Published Jun 30, 2019"It's buck-a-beer time," Mick Jagger said at one point. "Thanks to Doug Ford." And the boos rained down at this local reference. Jagger, perhaps unaware of whom or even what he was invoking, half-shrugged at the response, added nothing further by way of local political commentary, and carried on.
The Rolling Stones had just this one Canadian date on their No Filter tour and it was a massive affair, out in a country field in Ontario, with enough space for 70,000. It wasn't for the long-timers, but for the band's broad, general audience. And so rather than deep cuts, they broke out hits and singles that were familiar and attacked them with friendly fire.
They bounded out with 1968's "Street Fighting Man," sounding mighty, Keith Richards digging into one of his most famous riffs and Charlie Watts pushing the rhythm along like no other drummer ever could. Jagger's voice is remarkably strong, and on this or "Let's Spend the Night Together" or "Sad Sad Sad," he hit his parts with everything they needed. When the band launched into "Tumbling Dice," he seemed to transport his physical self back to 1972, singing the swaggering, swinging song like he was pushing 30, not 80.
The band's long-ridiculed age and death defiance has a lot to do with their wealth and the requisite comfort it offers them to rest and heal. From afar, it's easy enough to question the band's motivations for steaming ahead; do they really need more of our money? Is this normal physical behaviour for men of their age?
At the show though, all of that background noise is silenced. Watching Ron Wood solo with a wide grin on his face, or any of the band members, laughing and just embracing and touching each other reassuringly with genuine affection brings their relationships into view, and perhaps due to recent health scares, it seems more personal than business these days.
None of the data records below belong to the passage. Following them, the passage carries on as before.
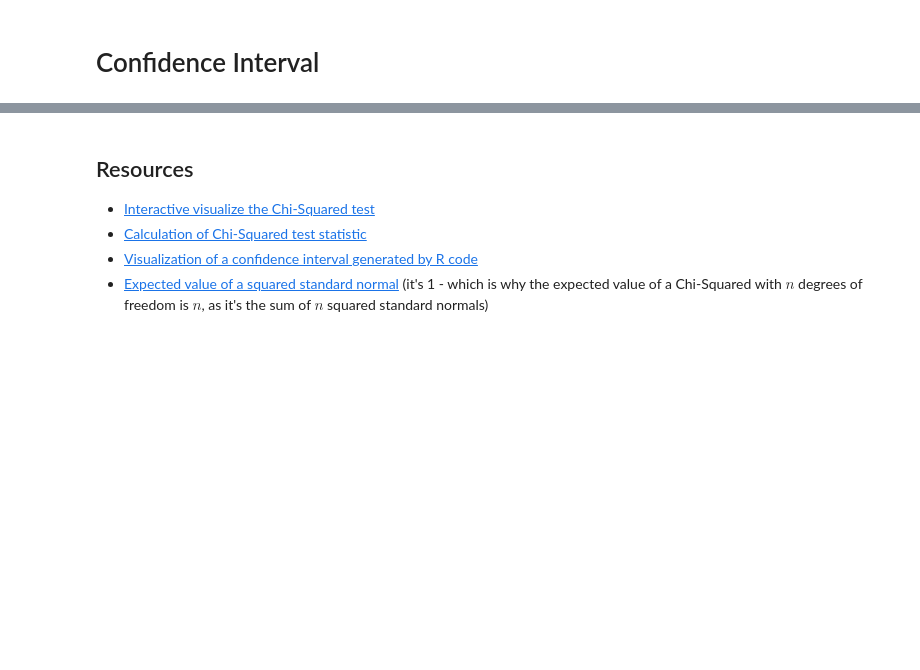
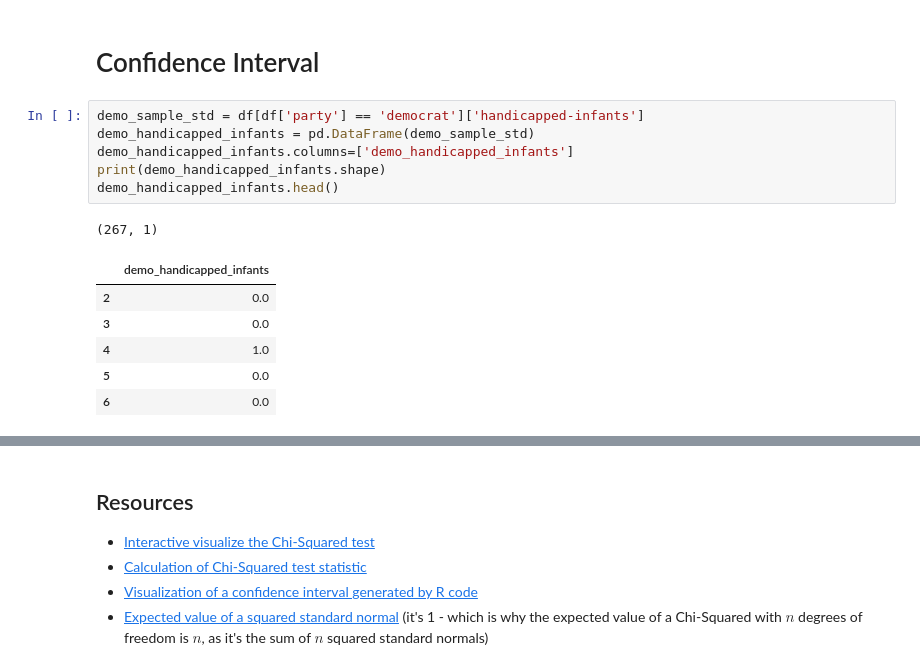
Before and after one commit to ngriggs/DS-Unit-1-Sprint-3-Statistical-Tests-and-Experiments, a Jupyter notebook: Copy_of_LS_DS6_132_Sampling_Confidence_Intervals_and_Hypothesis_Testing.ipynb, the cells around one changed output, grey strips where cells are left out. Cells and saved outputs as stored; diff of their text form; blank space fills up the shorter version.

```diff
--- a/Copy_of_LS_DS6_132_Sampling_Confidence_Intervals_and_Hypothesis_Testing.ipynb
+++ b/Copy_of_LS_DS6_132_Sampling_Confidence_Intervals_and_Hypothesis_Testing.ipynb
@@ -660,3 +660,17 @@ df.head()
 | 4 | democrat | 1.0 | 1.0 | 1.0 | 0.0 | ... |
 # %% [markdown]
 # Confidence Interval
+# %%
+demo_sample_std = df[df['party'] == 'democrat']['handicapped-infants']
+demo_handicapped_infants = pd.DataFrame(demo_sample_std)
+demo_handicapped_infants.columns=['demo_handicapped_infants']
+print(demo_handicapped_infants.shape)
+demo_handicapped_infants.head()
+# %% [output]
+(267, 1)
+|  | demo_handicapped_infants |
+| 2 | 0.0 |
+| 3 | 0.0 |
+| 4 | 1.0 |
+| 5 | 0.0 |
+| 6 | 0.0 |
```
Also changed, not shown: parts of 8 cells of this notebook.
At one point, the remaining original Stones and Wood headed up a catwalk to a small stage to play acoustic versions of "Angie" and "Dead Flowers," two of their most enduring folk and country explorations, and the results were endearingly fine. Later on, after Jagger politely introduced each band member and every auxiliary musician on stage, Richards accepted the customary spotlight for his songs, in this case, a teetering "Slipping Away" and a crowd-pleasing "Before They Make Me Run."
As a whole, the set is mostly evenly paced, and may not go down as the best they've ever played; they're good and landing tricky things ("Midnight Rambler" requires all of their reflexes to work and it does) but something's also a little off, or maybe some rust is binding things that should be loose. But the performance also feels true to their ragged authenticity, as an almost 60-year-old, live guitar-rock band in 2019.
Jagger has always been the one most conscious of being part of contemporary music trends and keeping the Stones topical. The impulse has led to some formidable, adaptive highs and desperate, youth-chasing lows (and whatever the relatively benign Ford bit was) over the past few decades, not to mention some bemused belligerence from Richards, his comparably genre-puritanical creative soulmate.
But a two-hour 'best-of' show like this really exhibits the band's true core, as architects of a gritty musical form that takes from and gives to the culture in equal measure. The heartening experience of seeing them play and play and play (perhaps in Canada for the last time) may not be revelatory, but it remains rewarding.